# Diffraction Gratings

Hi, I recently made a spectroscope using a pringles tube. I basically cut a very narrow slit at the metal end and at the plastic lid end I cut a circular shape out of a CD so that it fits inside the lid (I had to strip off the silver lining of course). I have some idea of how it works but would greatly appreciate some clarification and any extra information. Take the case of a sodium lamp that gives discrete spectral lines. As I understand it the light comes from the sodium lamp through the narrow slit and hits the CD inside the lid. The grooves on the CD reflect light at different angles depending on the wavelength which therefore split the light up. Since the silver surface is stripped off these reflected waves can transmit through into your eye. A couple of things I don't quite understand:

1) From what I have read, the reflected light rays can interfere constructively or/and destructively.
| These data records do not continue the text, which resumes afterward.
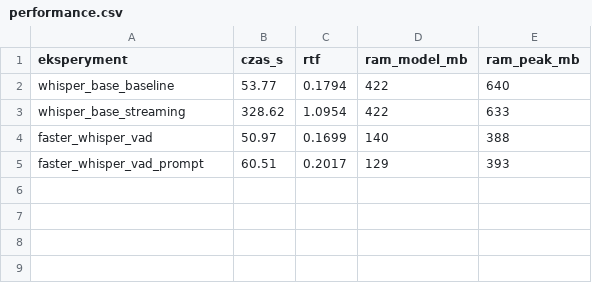
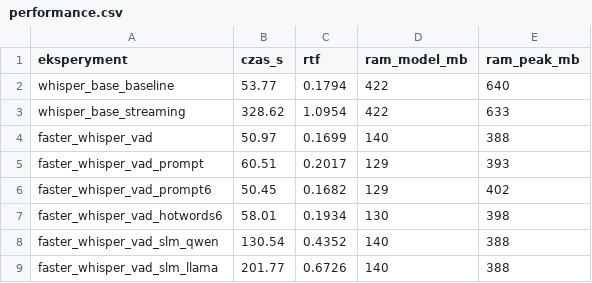
Before and after one commit to KarolStachura99/magisterka-asr-rag, a CSV file: metrics_results/performance.csv, drawn as a sheet.

```diff
--- a/metrics_results/performance.csv
+++ b/metrics_results/performance.csv
@@ -5 +5,5 @@ faster_whisper_vad;50.97;0.1699;140;388
 faster_whisper_vad_prompt;60.51;0.2017;129;393
+faster_whisper_vad_prompt6;50.45;0.1682;129;402
+faster_whisper_vad_hotwords6;58.01;0.1934;130;398
+faster_whisper_vad_slm_qwen;130.54;0.4352;140;388
+faster_whisper_vad_slm_llama;201.77;0.6726;140;388
```
Also changed, not shown: 4 other files.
So would you therefore not necessarily be seeing all the line spectra as some may have interfered destructively between the CD and your eye (if they were half a wavelength out of phase).

2) It also says that what you are seeing as line spectra are actually images of the slit. Is that right? Surely the light just comes through the slit, there's no image being formed is there?

mfb
Mentor
The grooves on the CD reflect light at different angles depending on the wavelength which therefore split the light up.
It is diffraction, not reflection.
So would you therefore not necessarily be seeing all the line spectra as some may have interfered destructively between the CD and your eye (if they were half a wavelength out of phase).
You see exactly the points where they are in phase. Under different angles you don't see light of this specific wavelength.

2) It also says that what you are seeing as line spectra are actually images of the slit. Is that right? Surely the light just comes through the slit, there's no image being formed is there?
Well, you still have the finite size of the slit and the light source that will give a finite width/height of the light patterns.

Drakkith
Staff Emeritus
The light coming in through the slit forms a narrow, rectangular 'column' approximately the same size of the slit. When this column of light hits the CD, the grooves separate the different wavelengths and the column, as a whole, spreads out. So the line spectra look like the slit only in the sense that the length and width correspond to that of the slit. So a very narrow slit vies you narrow lines, while a wide one gives you wide lines.

It is diffraction, not reflection.
You see exactly the points where they are in phase. Under different angles you don't see light of this specific wavelength.

Well, you still have the finite size of the slit and the light source that will give a finite width/height of the light patterns.

Thanks for the answers. I thought the light hits the grooves and different wavelengths reflect at different angles? So how is the light splits up if it not reflected. How is diffraction defined?

davenn